For several years now, I’ve been writing about working aboard yachts for a living.  I’ve explained how to get started, where to train, and where to look for work.  However, I have not said much about the scary stuff.  And it should at least be acknowledged that some scare stuff does happen at sea.

I wrote this one morning in 2014 after I received this e-mail:

As a clearer picture and more reliable reports come in we are glad to report that Mirabella V has not gone under as one report that came in yesterday had reported.

The latest information is that the wind and sea state have dropped from the Force 6-7 which was blowing yesterday and Mirabella V is sitting upright again. Today Mirabella V sits amongst the rocks with known keel and rudder damage as well as some damage to the hull as they work on the plans and wait for the tugs to free her from the tight grasp of the rocks hopefully before the big blow.
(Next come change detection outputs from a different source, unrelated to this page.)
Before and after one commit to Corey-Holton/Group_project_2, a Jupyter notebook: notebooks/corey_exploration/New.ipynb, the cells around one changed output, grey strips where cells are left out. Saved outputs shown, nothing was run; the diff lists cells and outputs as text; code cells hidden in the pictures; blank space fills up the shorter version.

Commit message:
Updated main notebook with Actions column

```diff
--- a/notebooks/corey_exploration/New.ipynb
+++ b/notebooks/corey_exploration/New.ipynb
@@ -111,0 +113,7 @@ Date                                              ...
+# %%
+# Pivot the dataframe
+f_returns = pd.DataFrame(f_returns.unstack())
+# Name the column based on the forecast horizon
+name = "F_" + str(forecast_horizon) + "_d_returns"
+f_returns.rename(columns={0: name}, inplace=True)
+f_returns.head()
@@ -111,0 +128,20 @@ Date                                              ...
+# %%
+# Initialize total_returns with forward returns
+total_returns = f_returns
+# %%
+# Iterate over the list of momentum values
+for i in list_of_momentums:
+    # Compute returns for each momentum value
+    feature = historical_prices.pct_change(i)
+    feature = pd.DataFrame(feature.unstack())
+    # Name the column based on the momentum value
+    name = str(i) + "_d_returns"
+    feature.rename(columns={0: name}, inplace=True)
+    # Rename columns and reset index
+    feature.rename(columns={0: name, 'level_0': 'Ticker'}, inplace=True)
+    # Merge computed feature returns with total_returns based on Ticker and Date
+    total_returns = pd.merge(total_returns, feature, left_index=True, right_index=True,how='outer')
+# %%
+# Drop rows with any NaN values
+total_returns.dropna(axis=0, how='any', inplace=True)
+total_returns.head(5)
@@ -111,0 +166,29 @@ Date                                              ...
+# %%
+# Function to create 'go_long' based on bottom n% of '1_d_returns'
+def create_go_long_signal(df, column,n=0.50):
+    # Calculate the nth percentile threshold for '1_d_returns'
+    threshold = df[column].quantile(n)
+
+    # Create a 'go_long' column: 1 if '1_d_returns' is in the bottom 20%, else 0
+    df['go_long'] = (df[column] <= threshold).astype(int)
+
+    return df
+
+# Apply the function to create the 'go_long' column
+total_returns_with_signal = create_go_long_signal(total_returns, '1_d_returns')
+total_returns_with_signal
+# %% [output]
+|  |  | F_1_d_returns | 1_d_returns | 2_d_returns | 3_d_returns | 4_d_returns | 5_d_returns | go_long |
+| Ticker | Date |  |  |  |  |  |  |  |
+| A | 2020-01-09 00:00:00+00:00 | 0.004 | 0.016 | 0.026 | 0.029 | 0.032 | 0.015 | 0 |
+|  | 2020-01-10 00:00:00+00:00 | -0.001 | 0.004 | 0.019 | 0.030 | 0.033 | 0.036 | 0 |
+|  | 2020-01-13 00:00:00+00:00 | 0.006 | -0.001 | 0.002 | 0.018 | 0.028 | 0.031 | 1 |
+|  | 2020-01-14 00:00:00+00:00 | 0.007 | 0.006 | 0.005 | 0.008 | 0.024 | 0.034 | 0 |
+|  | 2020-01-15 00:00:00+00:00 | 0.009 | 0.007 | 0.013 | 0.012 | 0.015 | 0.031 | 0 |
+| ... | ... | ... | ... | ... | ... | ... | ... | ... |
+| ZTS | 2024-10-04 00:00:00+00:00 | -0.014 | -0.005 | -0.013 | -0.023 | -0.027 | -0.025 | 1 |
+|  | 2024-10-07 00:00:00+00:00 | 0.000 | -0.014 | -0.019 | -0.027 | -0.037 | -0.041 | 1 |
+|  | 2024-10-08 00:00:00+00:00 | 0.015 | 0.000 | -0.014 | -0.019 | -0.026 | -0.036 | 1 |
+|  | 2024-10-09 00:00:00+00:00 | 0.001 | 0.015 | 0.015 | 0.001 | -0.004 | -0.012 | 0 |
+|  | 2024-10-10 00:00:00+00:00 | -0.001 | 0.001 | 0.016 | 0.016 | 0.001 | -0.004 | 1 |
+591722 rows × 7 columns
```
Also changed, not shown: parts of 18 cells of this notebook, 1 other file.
Again hats off to the 206ft M/Y Big Roi and 282ft M/Y Ecstasea which stood by Mirabella V to assist in saving the vessel and in the evacuation of the crew.  One report states that during one of the attempts by Big Roi to free Mirabella V a 40-tonne bollard was pulled out of her aft deck.

I called Greg Mullen for more information.  This drama is all unfolding in the Mediterranean, at the entrance to the Beaulieu sur Mer Marina, at St. Jean Cap Ferrat.  There was a Mistral blowing through that region of the Med last night, and the crew of Mirabella V, lead by captain Johnno Johnson were on board.  They were evacuated safely with the help of the two big motor yachts who came to their aid, and stayed with Mirabella trying to hold her off the rocks through the night.  The French navy arrived around midnight last night.  To the best of Greg’s knowledge, they’re still working on pulling her off the rocks while keeping her afloat.  The good news is that the winds have dropped.

Several things came to mind for me as I talked with Greg.  First, I feel strong “thank you” vibes going out to the crews of Big Roi and Ecstasea.  That’s what we train for, and God bless them for getting out there and braving the storm to help another crew in trouble.  They stayed out in moderate gale force winds straining the ships’ engines and parting their lines all night long as they tried to rescue Mirabella. When those big towing lines part, it is extremely dangerous.  The crews who were on deck last night were literally putting their lives on the line. This strong camaraderie among yacht crews is a big part of the magic of the industry. As Greg Mullen pointed out, this is what all that safety training is about, and the reason we do safety drills.

Finally, Greg and I discussed the issue of stability that keeps coming up with regard to the new super sailing yachts that are being built.  Mirabella V is huge for a sloop.  She was designed by Ron Holland, and she’s 246 feet long with a retractable keel.  The keel goes down to 32 feet when it’s fully extended and up to 12 feet when it’s retracted.  I’m not sure how tall that single mast is, but very, very tall to be sure.  That’s the problem with the big sloop designs.  The mast is so tall and heavy, that a very deep keel is required to balance it.  In optimal conditions, the sloop rig is very fast under sail, but that begs the question, what about when the conditions are not optimal?  Are the uncertainties about the ship’s stability worth the risks?

The take-away? Keep up to date with your safety training.

What makes a “Weather Guy”?

An interview with Jim Kline of the National Weather Service
originally published in the Employment Times, May 19, 2003

By Kim Davis © 2003

All of us who are involved with any aspect of the travel industry are deeply affected by the weather.  As a marine biology student-come-sailor, a significant part of my education involved the weather, both on the job and in the classroom.  Our lives often depend on our being prepared for the violent forces of nature, and without the help of the world’s professional meteorologists, our chances of surviving the terrible storms we encounter would not be nearly as good.

This week, Jim Kline, of the National Weather Service, took the time to answer some questions for us about his fascinating job as a professional meteorologist. Continue reading “What makes a “Weather Guy”?”